Support The Moscow Times!

U.S. Investor Calvey Wants 'To Stay in Russia' After Trial

Michael Calvey has worked in Russia for more than two decades and his fund invested in some of Russia's biggest companies. Pavel Golovkin / AP / TASS

Prominent U.S. investor Michael Calvey, who is facing embezzlement charges in Russia, said on Wednesday he wanted to continue working in the country pending the outcome of his trial.

In a case that has rattled Russia's business community, the founder of Baring Vostok private equity group and several other executives, including French banker Philippe Delpal, were arrested in 2019.

Russian prosecutors accuse them of defrauding a bank of 2.5 billion rubles ($34 million), charges that can carry a sentence of up to 10 years in prison.

"I do plan to stay in Russia, I want to stay in Russia," Calvey said in a rare press statement on Wednesday.

"I'd like to continue my investments here," he said after a court hearing.

After the end of the trial, he added, he would like to "draw a line under it and move on."

But his ability to work in Russia would "obviously" depend on the outcome of the trial, he added.

The 53-year-old banker has worked in Russia for more than two decades.

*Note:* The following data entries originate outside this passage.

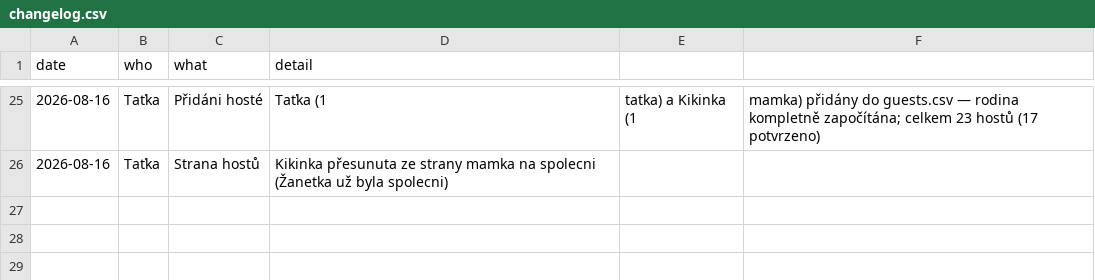
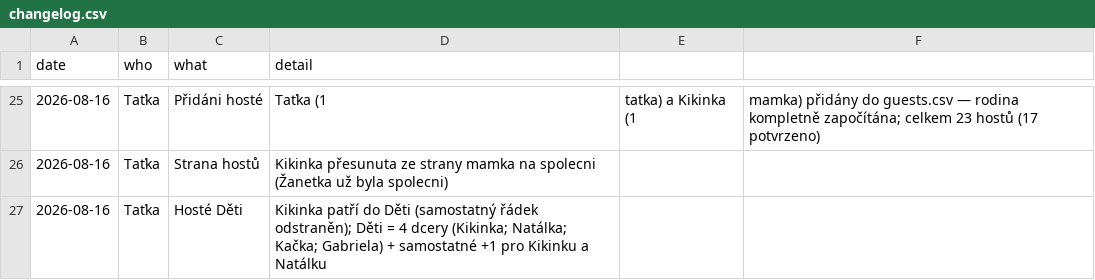
Before and after one commit to martinpaprcka77/PaprckoviSvatba2026, a CSV file: data/changelog.csv, drawn as a sheet; only a part is shown, gaps mark what is left out.

```diff
--- a/data/changelog.csv
+++ b/data/changelog.csv
@@ -26 +26,2 @@ date,who,what,detail
 2026-08-16,Taťka,Strana hostů,Kikinka přesunuta ze strany mamka na spolecni (Žanetka už byla spolecni)
+2026-08-16,Taťka,Hosté Děti,Kikinka patří do Děti (samostatný řádek odstraněn); Děti = 4 dcery (Kikinka; Natálka; Kačka; Gabriela) + samostatné +1 pro Kikinku a Natálku
```
Also changed, not shown: data/guests.csv, 2 other files.
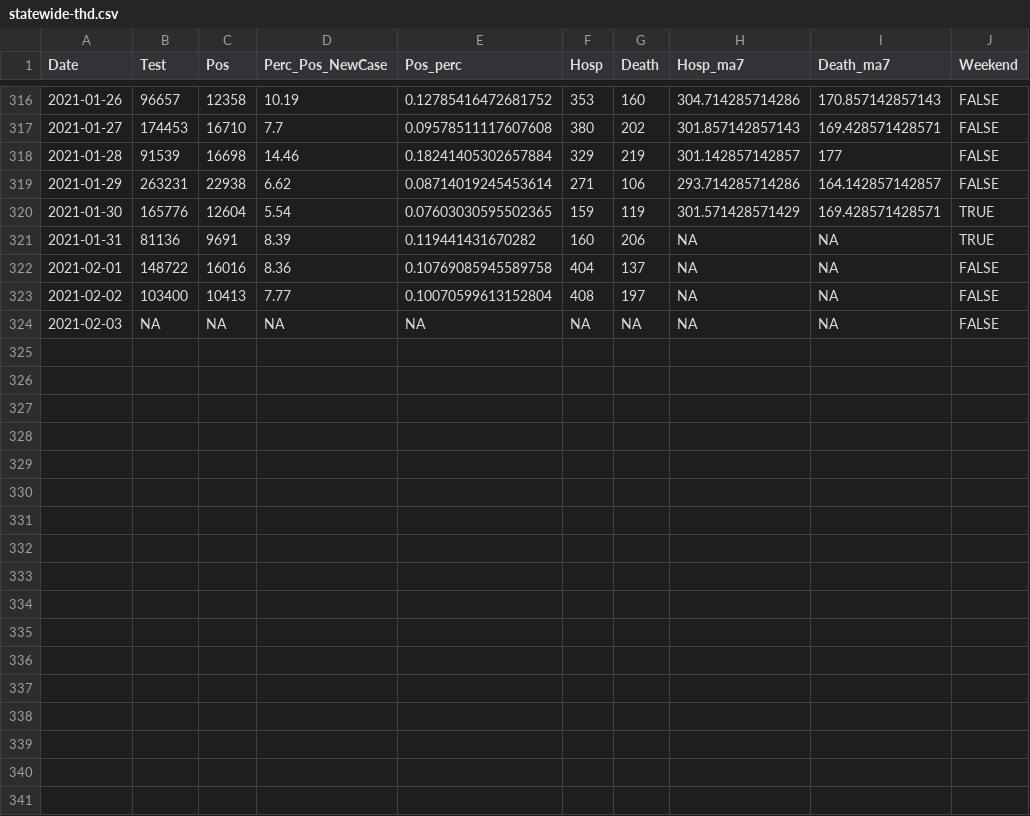
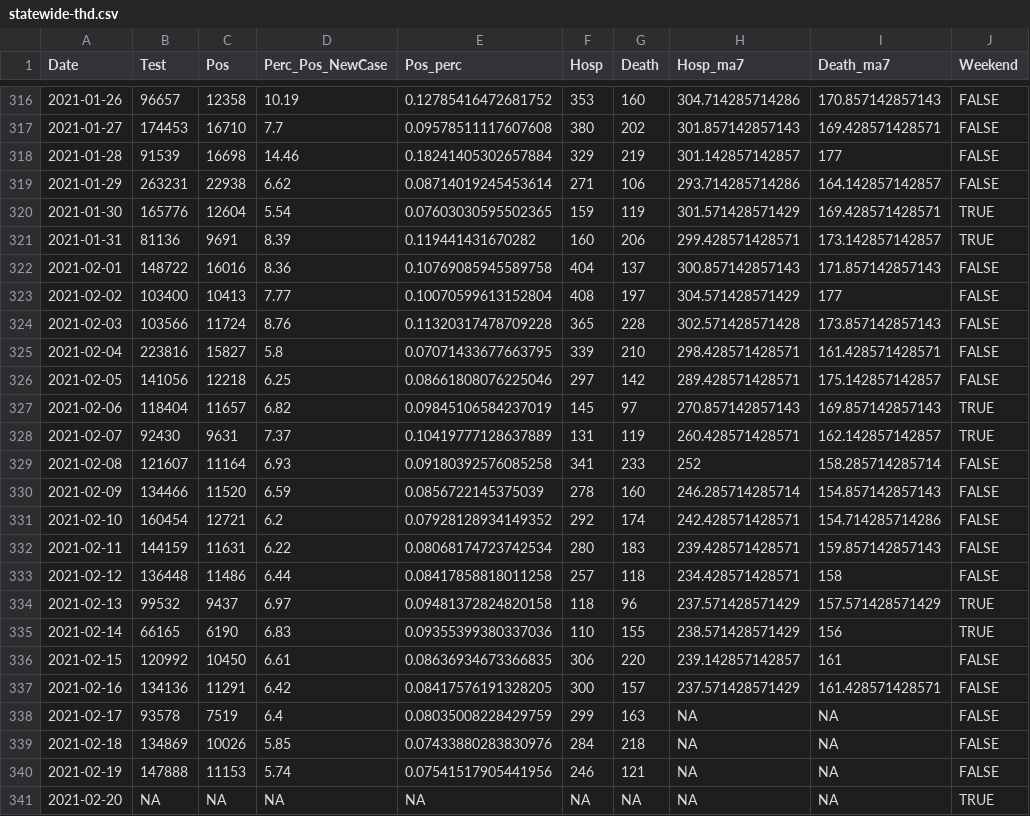
Before and after one commit to kokbent/covis19-data, a CSV file: statewide-thd.csv, drawn as a sheet; only a part is shown, gaps mark what is left out.

```diff
--- a/statewide-thd.csv
+++ b/statewide-thd.csv
@@ -320,5 +320,22 @@ Date,Test,Pos,Perc_Pos_NewCase,Pos_perc,Hosp,Death,Hosp_ma7,Death_ma7,Weekend
 2021-01-30,165776,12604,5.54,0.07603030595502365,159,119,301.571428571429,169.428571428571,TRUE
-2021-01-31,81136,9691,8.39,0.119441431670282,160,206,NA,NA,TRUE
-2021-02-01,148722,16016,8.36,0.10769085945589758,404,137,NA,NA,FALSE
-2021-02-02,103400,10413,7.77,0.10070599613152804,408,197,NA,NA,FALSE
-2021-02-03,NA,NA,NA,NA,NA,NA,NA,NA,FALSE
+2021-01-31,81136,9691,8.39,0.119441431670282,160,206,299.428571428571,173.142857142857,TRUE
+2021-02-01,148722,16016,8.36,0.10769085945589758,404,137,300.857142857143,171.857142857143,FALSE
+2021-02-02,103400,10413,7.77,0.10070599613152804,408,197,304.571428571429,177,FALSE
+2021-02-03,103566,11724,8.76,0.11320317478709228,365,228,302.571428571428,173.857142857143,FALSE
+2021-02-04,223816,15827,5.8,0.07071433677663795,339,210,298.428571428571,161.428571428571,FALSE
+2021-02-05,141056,12218,6.25,0.08661808076225046,297,142,289.428571428571,175.142857142857,FALSE
+2021-02-06,118404,11657,6.82,0.09845106584237019,145,97,270.857142857143,169.857142857143,TRUE
+2021-02-07,92430,9631,7.37,0.10419777128637889,131,119,260.428571428571,162.142857142857,TRUE
+2021-02-08,121607,11164,6.93,0.09180392576085258,341,233,252,158.285714285714,FALSE
+2021-02-09,134466,11520,6.59,0.0856722145375039,278,160,246.285714285714,154.857142857143,FALSE
+2021-02-10,160454,12721,6.2,0.07928128934149352,292,174,242.428571428571,154.714285714286,FALSE
+2021-02-11,144159,11631,6.22,0.08068174723742534,280,183,239.428571428571,159.857142857143,FALSE
+2021-02-12,136448,11486,6.44,0.08417858818011258,257,118,234.428571428571,158,FALSE
+2021-02-13,99532,9437,6.97,0.09481372824820158,118,96,237.571428571429,157.571428571429,TRUE
+2021-02-14,66165,6190,6.83,0.09355399380337036,110,155,238.571428571429,156,TRUE
+2021-02-15,120992,10450,6.61,0.08636934673366835,306,220,239.142857142857,161,FALSE
+2021-02-16,134136,11291,6.42,0.08417576191328205,300,157,237.571428571429,161.428571428571,FALSE
+2021-02-17,93578,7519,6.4,0.08035008228429759,299,163,NA,NA,FALSE
+2021-02-18,134869,10026,5.85,0.07433880283830976,284,218,NA,NA,FALSE
+2021-02-19,147888,11153,5.74,0.07541517905441956,246,121,NA,NA,FALSE
+2021-02-20,NA,NA,NA,NA,NA,NA,NA,NA,TRUE
```
Also changed, not shown: case_ev.csv, ct_pos_perc.csv, 3 other files.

His fund invested in some of Russia's biggest companies, including online giant Yandex and online retailer Ozon.

Calvey said the case raised "a lot of questions" as he has been "one of the most positive foreign investors" in Russia and defended the country's image in the international investment community.

"So many people felt like if this happened to Michael Calvey, it could happen to anyone."

Calvey also noted the "huge support" from the Russian and international business community.

Influential voices in the Russian business community publicly supported Calvey and Delpal, saying that the case was a commercial dispute and should not be decided by a criminal court.

The case also drew widespread international attention, including that of French President Emmanuel Macron.

Read more

We need your help now more than ever.

Independent media outlets and journalists in Russia are being increasingly targeted with “foreign agent” and “undesirable” labels, threatening the existence of the free press day by day.

Your donation to The Moscow Times directly supports the last independent English-language news source within Russia.